All over the world, at any given time, you can bet that someone, somewhere, is hacking their avowed enemies to pieces with a two handed axe. It’s not as horrific as this may sound however, as they are parked in front of a computer, and their enemies are imaginary.
In fact, more often than not, their enemies aren’t even human, they are NPC (non-player characters) designed with the sole purpose dying by your hand, and helping you gain levels as they do. This hacking of enemies to bits is often accompanied by atmospheric Celtic music, and continues over a myriad of landscapes, including villages, fortresses, and mountain ranges.
Fanatics typically play for six to eight hours at a time, sometimes almost every day, and often joke about wishing they could hook themselves up to an intravenous feed so they wouldn’t have to stop playing for the inconvenience of eating. It’s a scary thought to those that have never experienced an MMO ‘addiction’ – but to those of us that have – it’s heaven on earth.
These endless role playing fantasy worlds envelop players, drawing them in with a series of battles to be fought, and a plethora of treasures to be collected. The game’s compelling charms can often lead to the kind of obsession that causes problems in other areas of life, such as the college kids who cut class and forget to study.
Such compulsive, all-consuming game playing can lead to a lot of changes that aren’t positive. For example, they can lead to changes in sleep and wake cycles that can negatively affect concentration, memory and physical health. It can also lead to the neglect of meaningful personal relationships, as the gaming world becomes more satisfying than the real world.
Statistics from the American Psychiatric Association indicate that 90 percent of American children play video games. Of these, fifteen percent have an addiction. Out of adult players, 10 to 12 percent play more than 6 hours a day.

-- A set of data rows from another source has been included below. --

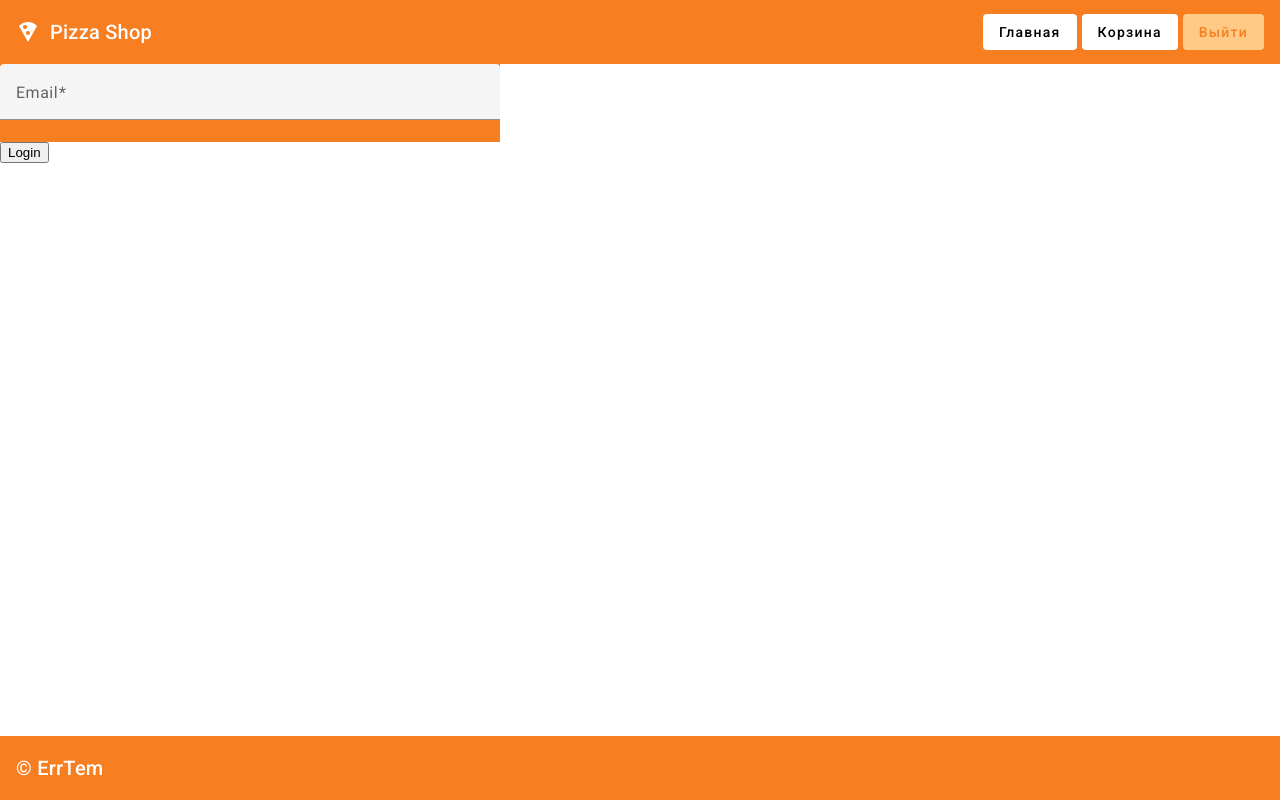
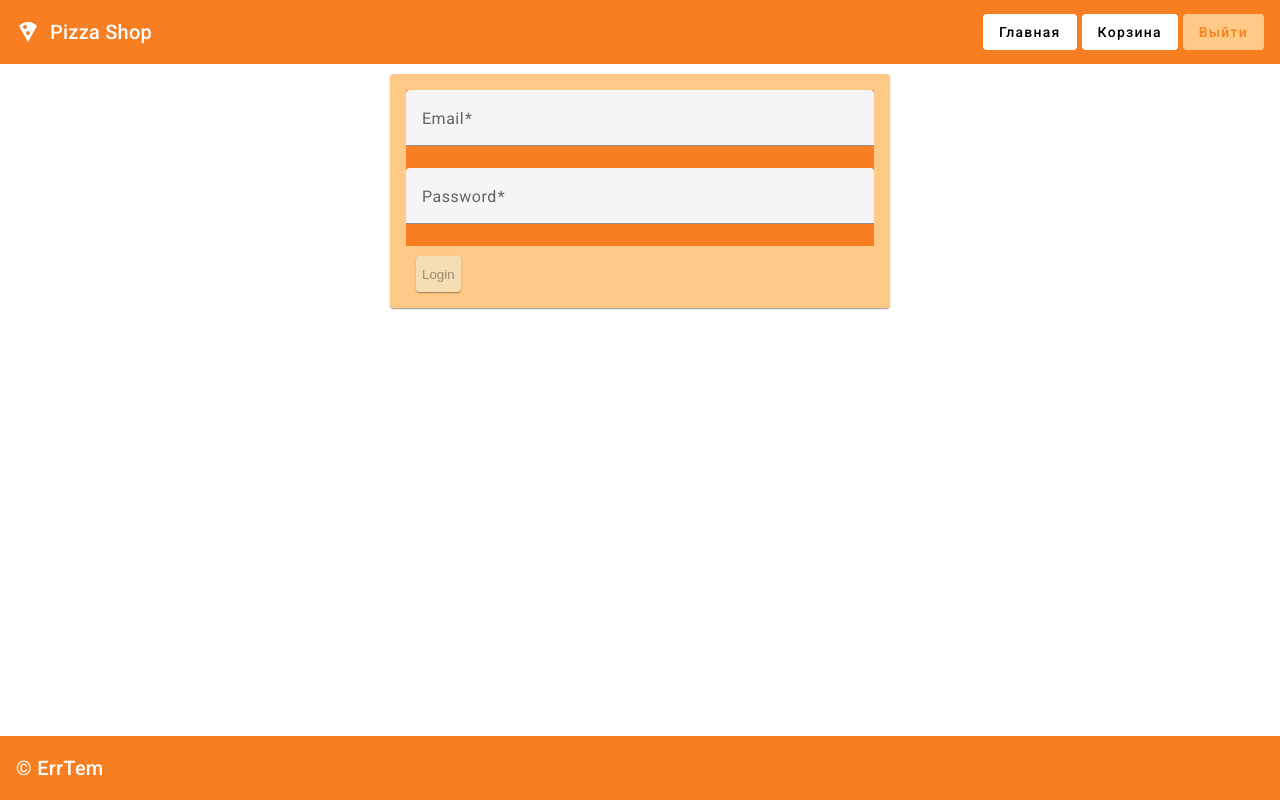
Before and after one commit to ErrTem/angular-internet-store, an Angular app: page /login in a window 1280 px wide. Built offline with nearby package versions, Linux system fonts and the light colour scheme; what @ngxs/store would draw is missing.

Commit message:
login form validation done

```diff
--- a/package.json
+++ b/package.json
@@ -21,6 +21,7 @@
     "@angular/platform-browser-dynamic": "^15.1.0",
     "@angular/router": "^15.1.0",
     "@ngxs/store": "^3.7.6",
+    "firebase": "^9.17.1",
     "json-server": "^0.17.1",
     "rxjs": "~7.8.0",
     "tslib": "^2.3.0",
--- a/src/app/components/auth/login/login.component.html
+++ b/src/app/components/auth/login/login.component.html
@@ -1,84 +1,50 @@
-<div>
+<mat-card class="example-card login-form">
+  <mat-card-content>
     <form
       class="example-form"
-    [formGroup] = "loginForm"
+      [formGroup]="loginForm"
       (ngSubmit)="submit()"
     >
+
       <mat-form-field class="example-full-width">
         <mat-label>Email</mat-label>
-
-<!--     //todo matInput как работает? почему обязательно должен быть?-->
         <input
           matInput [formGroup]="loginForm"
           formControlName="email"
           type="email"
-        placehlder="Ex. pat@example.com"
+          placeholder="Ex. pat@example.com"
         >
-
-<!--      // todo this нужен перед loginForm?-->
-<!--      *ngIf="loginForm.get('email').hasError('required')" // todo как обратиться к hasError?-->
-      <mat-error *ngIf="this.loginForm.hasError('required')">
-        Please enter a valid email address
+        <ng-container *ngIf="emailControl.touched && emailControlError">
+          <!--        todo почему можно вызвать emailControl.hasError?-->
+          <mat-error>
+            {{errorLoginMap[emailControlError]}}
           </mat-error>
-      <mat-error *ngIf="this.loginForm.get('email').hasError('required')">
-        Email is <strong>required</strong>
-      </mat-error>
-
+        </ng-container>
       </mat-form-field>
 
-<!--    <mat-form-field class="example-full-width">-->
-<!--      <mat-label>Password</mat-label>-->
-
-<!--      //todo formControlName для чего нужен и как используется-->
-<!--      <input-->
-<!--        formControlName="password"-->
-<!--        type="password"-->
-<!--        matInput-->
-<!--        placeholder="qwerty123"-->
-<!--      >-->
-<!--      controls.email.errors.required-->
-<!--      <mat-error *ngIf="loginForm.hasError('email') && !loginForm.hasError('required')">-->
-<!--        Please enter a valid password-->
-<!--      </mat-error>-->
-<!--      <mat-error *ngIf="loginForm.hasError('required')">-->
-<!--        Email is <strong>required</strong>-->
-<!--      </mat-error>-->
-<!--    </mat-form-field>-->
+      <mat-form-field class="example-full-width">
+        <mat-label>Password</mat-label>
+        <input
+          matInput [formGroup]="loginForm"
+          formControlName="password"
+          type="password"
+          placeholder="should include at least 8 symbols and letters"
+        >
+        <ng-container *ngIf="passwordControl.touched && passwordControlError">
+          <mat-error>
+            {{errorPasswordMap[passwordControlError]}}
+          </mat-error>
+        </ng-container>
+      </mat-form-field>
 
       <button
-
+        class="toolbar mat-mdc-button mat-mdc-card login-button"
         type="submit"
+        [disabled]="loginForm.invalid"
       >
         Login
       </button>
+
     </form>
-</div>
-
-<!--<hr>-->
-<!--<hr>-->
-
-<!--<mat-error *ngIf="this.loginForm.hasError('email') && !emailFormControl.hasError('required')">-->
-<!--  Please enter a valid email address-->
-<!--</mat-error>-->
-<!--<hr>-->
-
-
-<!--<h2>Login</h2>-->
-<!--<p>Please enter your login and password</p>-->
-<!--<form [formGroup]="loginForm" (ngSubmit)="submitLogin()">-->
-<!--  <div>-->
-<!--    <input formControlName="email" type="email">-->
-<!--    <label>Email</label>-->
-<!--    <p *ngIf="this.loginForm.get('email')?.invalid && this.loginForm.get('email')?.touched">-->
-<!--      Email is required-->
-<!--    </p>-->
-<!--  </div>-->
-<!--  <div>-->
-<!--    <input formControlName="password" type="password">-->
-<!--    <label>Password</label>-->
-<!--    <p *ngIf="this.loginForm.get('password')?.invalid && this.loginForm.get('password')?.touched">-->
-<!--      Password is required-->
-<!--    </p>-->
-<!--  </div>-->
-<!--  <button [disabled]="loginForm.invalid" type="submit">Login</button>-->
-<!--</form>-->
+  </mat-card-content>
+</mat-card>
--- a/src/app/components/auth/login/login.component.scss
+++ b/src/app/components/auth/login/login.component.scss
@@ -7,3 +7,12 @@
 .example-full-width {
   width: 100%;
 }
+
+.login-form {
+  justify-content: center;
+  width: 500px;
+  margin:  10px auto;
+}
+.login-button{
+  background-color: wheat!important; ;
+}
--- a/src/app/components/auth/login/login.component.ts
+++ b/src/app/components/auth/login/login.component.ts
@@ -4,45 +4,82 @@ import {AuthService} from "../../../services/auth.service";
 import {Router} from "@angular/router";
 import {User} from "../../../models/auth";
 
+const minEmailLength = 5;
+
 @Component({
   selector: "app-login",
   templateUrl: "./login.component.html",
   styleUrls: ["./login.component.scss"]
 })
-export class LoginComponent implements OnInit{
-  loginForm!: FormGroup
+export class LoginComponent implements OnInit {
+  loginForm: FormGroup = new FormGroup({
+    email: new FormControl("", [
+      Validators.required,
+      Validators.email,
+      Validators.minLength(minEmailLength)
+    ]),
+    password: new FormControl("", [
+      Validators.required,
+      Validators.pattern(/^.*(?=.{8,})(?=.*[a-zA-Z])(?=.*\d).*$/)
+    ])
+  })
+
+  readonly errorLoginMap: { [key: string]: string } = {
+    email: "email is required",
+    minlength: `should be more than ${minEmailLength} symbols`,
+    required: "write something pls"
+  }
+
+  readonly errorPasswordMap: { [key: string]: string } = {
+    required: "please type your password",
+    pattern: "should be at least 8 symbols and letters"
+  }
 
   constructor(
     private router: Router,
     private authService: AuthService
-  ) {}
+  ) {
+  }
 
-  ngOnInit(): void {
-    this.loginForm = new FormGroup({
-      email: new FormControl(null, [
-        Validators.required,
-        Validators.email]),
-      password: new FormControl("", [
-        Validators.required,
-        Validators.pattern(/^.*(?=.{8,})(?=.*[a-zA-Z])(?=.*\d).*$/)
-      ])
-    })
+  ngOnInit(): void { // todo перенеси отсюда
     if (this.authService.isAuthenticated()) {
       this.router.navigate(["products"]).then(console.log)
     }
   }
 
+  get emailControl(): FormControl {
+    return this.loginForm.get("email") as FormControl
+  }
+
+  get emailControlError(): string | null {
+    const errors = this.emailControl.errors ?? {}
+    const errorKeys = Object.keys(errors)
+    return errorKeys.length ? errorKeys[0] : null
+  }
+
+  get passwordControl(): FormControl {
+    return this.loginForm.get("password") as FormControl
+  }
+
+  get passwordControlError(): string | null {
+    const errors = this.passwordControl.errors ?? {}
+    const errorKeys = Object.keys(errors)
+    return errorKeys.length ? errorKeys[0] : null
+  }
+
   submit() {
-    console.log(this.loginForm)
-    if (this.loginForm.invalid) {
+    if (this.loginForm?.invalid) {
       return
     }
     const user: User = {
-      email: this.loginForm.value.name,
+      email: this.loginForm.value.email,
       password: this.loginForm.value.password
     }
+    this.authService.login(user).subscribe(() => {
+      this.loginForm.reset()
+      this.router.navigate(["/products"])
+    })
   }
-
 
 
   // submitLogin() {
--- /dev/null
+++ b/src/app/environments/environment.ts
@@ -0,0 +1,6 @@
+import {Environment} from "./interface";
+
+export const environment: Environment = {
+  apiKey: "AIzaSyDz6TLKshU2GJPrRRqAsow02OmgxIkEFas",
+  production: false
+}
--- /dev/null
+++ b/src/app/environments/interface.ts
@@ -0,0 +1,8 @@
+export interface Environment {
+  apiKey: string,
+  production: boolean
+}
+
+export interface FbAuthResponse {
+  idToken : string
+}
--- a/src/app/services/auth.service.ts
+++ b/src/app/services/auth.service.ts
@@ -1,8 +1,10 @@
 import {Injectable} from "@angular/core";
-import {Observable, of, throwError} from "rxjs";
+import {Observable, of, tap, throwError} from "rxjs";
 import {Router} from "@angular/router";
 import {HttpClient} from "@angular/common/http";
 import {User} from "../models/auth";
+import {environment} from "../environments/environment";
+import {FbAuthResponse} from "../environments/interface";
 
 @Injectable({
   providedIn: "root" // todo сделать админский модуль и зарегестрировать там?
@@ -12,12 +14,17 @@ export class AuthService {
   constructor(private router: Router,
               private http: HttpClient) {
   }
+
   get token(): string {
-    return ''
+    return ""
   }
 
-  login(user: User) {
-    this.http.post('', user)
+  login(user: User): Observable<any> {
+    return this.http
+      .post(`https://identitytoolkit.googleapis.com/v1/accounts:signInWithPassword?key=${environment.apiKey}`, user)
+      .pipe(
+        tap(this.setToken)
+      )
   }
 
   logout() {
@@ -25,11 +32,11 @@ export class AuthService {
   }
 
   isAuthenticated(): boolean {
-  return !!this.token
+    return !!this.token
   }
 
-  private setToken() {
-
+  private setToken(response: FbAuthResponse) {
+    console.log(response)
   }
 
   // setToken(token: string) {
```
Also changed, not shown: 1 other file (tests, documents, lock files or other folders). Lines whose indentation alone changed are shown as unchanged.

Video gaming isn’t technically an addiction. Online video games like Runes of Magic can be habit forming, however, and this can have an effect on the brain, gamers experience an adrenaline rush and a feeling of satisfaction from playing. The games basically press the buttons of our instinctual reward systems, and gamers repeat their actions in order to get those rewards. It’s similar to compulsive gambling – but not technically an addiction.
Although online gaming is thought of by most people as a social activity, many gamers naturally enjoy the social aspect that comes included in an MMO. Online games involve a real community of real people playing, and earning rewards and respect from other players is a big part of the fun. Games like Atlantica Online pay homage to this, with a large and robust community of welcoming members.
Sometimes college students become so obsessed with the games that their professors, upon seeing the condition they’re in when they show up for class, may think they are using drugs. Many professors believe that compulsive online gaming is one of the causes of kids failing in their subjects that seem to fly ‘under the radar.’
As with most things in life, gaming provides benefits when done in moderation. They are often difficult and require an intricate thought processes. But remember, there is a fine line between a hobby and an obsession. If gaming crosses the line into an obsession, then maybe it’s time to stop, even if it means getting help.